Task prompt: Each line of the listing below should come back exactly as it is.

----

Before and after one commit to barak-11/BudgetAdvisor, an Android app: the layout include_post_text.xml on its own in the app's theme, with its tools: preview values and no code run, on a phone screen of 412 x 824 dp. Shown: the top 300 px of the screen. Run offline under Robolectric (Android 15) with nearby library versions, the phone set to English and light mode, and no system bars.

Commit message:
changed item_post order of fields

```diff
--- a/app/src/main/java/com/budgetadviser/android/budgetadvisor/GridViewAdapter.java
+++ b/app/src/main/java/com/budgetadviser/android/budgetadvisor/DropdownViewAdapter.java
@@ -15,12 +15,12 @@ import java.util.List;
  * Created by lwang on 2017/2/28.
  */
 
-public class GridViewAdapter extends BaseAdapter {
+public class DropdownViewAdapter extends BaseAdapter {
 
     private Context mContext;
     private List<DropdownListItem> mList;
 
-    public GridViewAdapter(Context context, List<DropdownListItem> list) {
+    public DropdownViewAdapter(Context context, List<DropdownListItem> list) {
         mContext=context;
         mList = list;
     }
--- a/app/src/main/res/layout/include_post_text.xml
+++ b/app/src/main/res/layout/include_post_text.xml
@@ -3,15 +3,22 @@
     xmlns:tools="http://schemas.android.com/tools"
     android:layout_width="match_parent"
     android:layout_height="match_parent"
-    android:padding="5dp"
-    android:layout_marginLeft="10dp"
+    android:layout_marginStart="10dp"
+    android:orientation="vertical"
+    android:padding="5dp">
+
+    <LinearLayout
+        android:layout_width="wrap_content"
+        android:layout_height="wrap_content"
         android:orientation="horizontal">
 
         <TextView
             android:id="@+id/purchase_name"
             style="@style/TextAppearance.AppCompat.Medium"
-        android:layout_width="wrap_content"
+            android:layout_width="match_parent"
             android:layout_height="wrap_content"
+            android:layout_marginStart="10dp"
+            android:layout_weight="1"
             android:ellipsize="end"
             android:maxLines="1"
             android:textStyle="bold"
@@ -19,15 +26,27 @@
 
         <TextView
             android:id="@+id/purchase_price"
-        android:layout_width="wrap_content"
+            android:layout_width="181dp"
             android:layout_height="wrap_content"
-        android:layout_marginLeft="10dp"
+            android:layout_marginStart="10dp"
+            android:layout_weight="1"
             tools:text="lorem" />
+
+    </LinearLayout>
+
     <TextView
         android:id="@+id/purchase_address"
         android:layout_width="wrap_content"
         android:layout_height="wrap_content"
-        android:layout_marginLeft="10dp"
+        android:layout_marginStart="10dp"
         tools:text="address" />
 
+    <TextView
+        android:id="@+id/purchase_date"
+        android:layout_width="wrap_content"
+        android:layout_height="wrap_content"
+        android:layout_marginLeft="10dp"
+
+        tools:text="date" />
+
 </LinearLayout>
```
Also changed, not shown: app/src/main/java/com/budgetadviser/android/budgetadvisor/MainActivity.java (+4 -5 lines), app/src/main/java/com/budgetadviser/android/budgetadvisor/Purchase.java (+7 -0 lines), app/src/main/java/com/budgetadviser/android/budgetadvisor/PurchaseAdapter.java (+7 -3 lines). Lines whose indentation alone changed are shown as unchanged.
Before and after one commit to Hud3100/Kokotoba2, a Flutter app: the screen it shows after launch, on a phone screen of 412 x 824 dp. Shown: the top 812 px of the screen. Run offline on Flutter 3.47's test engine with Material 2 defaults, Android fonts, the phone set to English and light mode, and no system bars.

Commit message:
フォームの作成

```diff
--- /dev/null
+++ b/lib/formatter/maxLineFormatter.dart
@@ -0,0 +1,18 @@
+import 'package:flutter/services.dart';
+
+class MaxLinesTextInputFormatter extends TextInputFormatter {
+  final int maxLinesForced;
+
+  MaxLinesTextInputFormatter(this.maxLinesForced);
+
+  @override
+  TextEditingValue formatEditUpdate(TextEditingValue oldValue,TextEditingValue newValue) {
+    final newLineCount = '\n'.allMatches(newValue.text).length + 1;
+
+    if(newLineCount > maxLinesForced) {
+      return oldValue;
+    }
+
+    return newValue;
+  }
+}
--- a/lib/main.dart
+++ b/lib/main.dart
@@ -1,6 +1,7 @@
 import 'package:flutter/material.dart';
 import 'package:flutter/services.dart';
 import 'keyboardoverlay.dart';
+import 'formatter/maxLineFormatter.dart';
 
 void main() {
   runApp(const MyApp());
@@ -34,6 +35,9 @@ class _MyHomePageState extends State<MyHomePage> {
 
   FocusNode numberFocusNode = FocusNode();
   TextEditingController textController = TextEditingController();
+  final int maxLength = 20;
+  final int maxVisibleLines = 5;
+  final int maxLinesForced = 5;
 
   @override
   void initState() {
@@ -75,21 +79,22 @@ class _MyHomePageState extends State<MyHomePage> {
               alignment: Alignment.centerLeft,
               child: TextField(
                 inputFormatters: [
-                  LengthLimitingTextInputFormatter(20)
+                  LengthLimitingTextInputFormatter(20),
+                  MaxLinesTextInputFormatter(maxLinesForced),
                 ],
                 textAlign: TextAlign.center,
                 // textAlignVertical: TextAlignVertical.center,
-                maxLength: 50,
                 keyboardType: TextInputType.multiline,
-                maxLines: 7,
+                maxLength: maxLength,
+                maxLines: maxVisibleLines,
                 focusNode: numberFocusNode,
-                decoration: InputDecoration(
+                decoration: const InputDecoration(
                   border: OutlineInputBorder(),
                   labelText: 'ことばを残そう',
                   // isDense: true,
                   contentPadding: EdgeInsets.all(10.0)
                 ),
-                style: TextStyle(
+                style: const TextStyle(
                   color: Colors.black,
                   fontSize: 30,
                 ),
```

----

Answer section:
Before and after one commit to barak-11/BudgetAdvisor, an Android app: the layout include_post_text.xml on its own in the app's theme, with its tools: preview values and no code run, on a phone screen of 412 x 824 dp. Shown: the top 300 px of the screen. Run offline under Robolectric (Android 15) with nearby library versions, the phone set to English and light mode, and no system bars.

Commit message:
changed item_post order of fields

```diff
--- a/app/src/main/java/com/budgetadviser/android/budgetadvisor/GridViewAdapter.java
+++ b/app/src/main/java/com/budgetadviser/android/budgetadvisor/DropdownViewAdapter.java
@@ -15,12 +15,12 @@ import java.util.List;
  * Created by lwang on 2017/2/28.
  */
 
-public class GridViewAdapter extends BaseAdapter {
+public class DropdownViewAdapter extends BaseAdapter {
 
     private Context mContext;
     private List<DropdownListItem> mList;
 
-    public GridViewAdapter(Context context, List<DropdownListItem> list) {
+    public DropdownViewAdapter(Context context, List<DropdownListItem> list) {
         mContext=context;
         mList = list;
     }
--- a/app/src/main/res/layout/include_post_text.xml
+++ b/app/src/main/res/layout/include_post_text.xml
@@ -3,15 +3,22 @@
     xmlns:tools="http://schemas.android.com/tools"
     android:layout_width="match_parent"
     android:layout_height="match_parent"
-    android:padding="5dp"
-    android:layout_marginLeft="10dp"
+    android:layout_marginStart="10dp"
+    android:orientation="vertical"
+    android:padding="5dp">
+
+    <LinearLayout
+        android:layout_width="wrap_content"
+        android:layout_height="wrap_content"
         android:orientation="horizontal">
 
         <TextView
             android:id="@+id/purchase_name"
             style="@style/TextAppearance.AppCompat.Medium"
-        android:layout_width="wrap_content"
+            android:layout_width="match_parent"
             android:layout_height="wrap_content"
+            android:layout_marginStart="10dp"
+            android:layout_weight="1"
             android:ellipsize="end"
             android:maxLines="1"
             android:textStyle="bold"
@@ -19,15 +26,27 @@
 
         <TextView
             android:id="@+id/purchase_price"
-        android:layout_width="wrap_content"
+            android:layout_width="181dp"
             android:layout_height="wrap_content"
-        android:layout_marginLeft="10dp"
+            android:layout_marginStart="10dp"
+            android:layout_weight="1"
             tools:text="lorem" />
+
+    </LinearLayout>
+
     <TextView
         android:id="@+id/purchase_address"
         android:layout_width="wrap_content"
         android:layout_height="wrap_content"
-        android:layout_marginLeft="10dp"
+        android:layout_marginStart="10dp"
         tools:text="address" />
 
+    <TextView
+        android:id="@+id/purchase_date"
+        android:layout_width="wrap_content"
+        android:layout_height="wrap_content"
+        android:layout_marginLeft="10dp"
+
+        tools:text="date" />
+
 </LinearLayout>
```
Also changed, not shown: app/src/main/java/com/budgetadviser/android/budgetadvisor/MainActivity.java (+4 -5 lines), app/src/main/java/com/budgetadviser/android/budgetadvisor/Purchase.java (+7 -0 lines), app/src/main/java/com/budgetadviser/android/budgetadvisor/PurchaseAdapter.java (+7 -3 lines). Lines whose indentation alone changed are shown as unchanged.
Before and after one commit to Hud3100/Kokotoba2, a Flutter app: the screen it shows after launch, on a phone screen of 412 x 824 dp. Shown: the top 812 px of the screen. Run offline on Flutter 3.47's test engine with Material 2 defaults, Android fonts, the phone set to English and light mode, and no system bars.

Commit message:
フォームの作成

```diff
--- /dev/null
+++ b/lib/formatter/maxLineFormatter.dart
@@ -0,0 +1,18 @@
+import 'package:flutter/services.dart';
+
+class MaxLinesTextInputFormatter extends TextInputFormatter {
+  final int maxLinesForced;
+
+  MaxLinesTextInputFormatter(this.maxLinesForced);
+
+  @override
+  TextEditingValue formatEditUpdate(TextEditingValue oldValue,TextEditingValue newValue) {
+    final newLineCount = '\n'.allMatches(newValue.text).length + 1;
+
+    if(newLineCount > maxLinesForced) {
+      return oldValue;
+    }
+
+    return newValue;
+  }
+}
--- a/lib/main.dart
+++ b/lib/main.dart
@@ -1,6 +1,7 @@
 import 'package:flutter/material.dart';
 import 'package:flutter/services.dart';
 import 'keyboardoverlay.dart';
+import 'formatter/maxLineFormatter.dart';
 
 void main() {
   runApp(const MyApp());
@@ -34,6 +35,9 @@ class _MyHomePageState extends State<MyHomePage> {
 
   FocusNode numberFocusNode = FocusNode();
   TextEditingController textController = TextEditingController();
+  final int maxLength = 20;
+  final int maxVisibleLines = 5;
+  final int maxLinesForced = 5;
 
   @override
   void initState() {
@@ -75,21 +79,22 @@ class _MyHomePageState extends State<MyHomePage> {
               alignment: Alignment.centerLeft,
               child: TextField(
                 inputFormatters: [
-                  LengthLimitingTextInputFormatter(20)
+                  LengthLimitingTextInputFormatter(20),
+                  MaxLinesTextInputFormatter(maxLinesForced),
                 ],
                 textAlign: TextAlign.center,
                 // textAlignVertical: TextAlignVertical.center,
-                maxLength: 50,
                 keyboardType: TextInputType.multiline,
-                maxLines: 7,
+                maxLength: maxLength,
+                maxLines: maxVisibleLines,
                 focusNode: numberFocusNode,
-                decoration: InputDecoration(
+                decoration: const InputDecoration(
                   border: OutlineInputBorder(),
                   labelText: 'ことばを残そう',
                   // isDense: true,
                   contentPadding: EdgeInsets.all(10.0)
                 ),
-                style: TextStyle(
+                style: const TextStyle(
                   color: Colors.black,
                   fontSize: 30,
                 ),
```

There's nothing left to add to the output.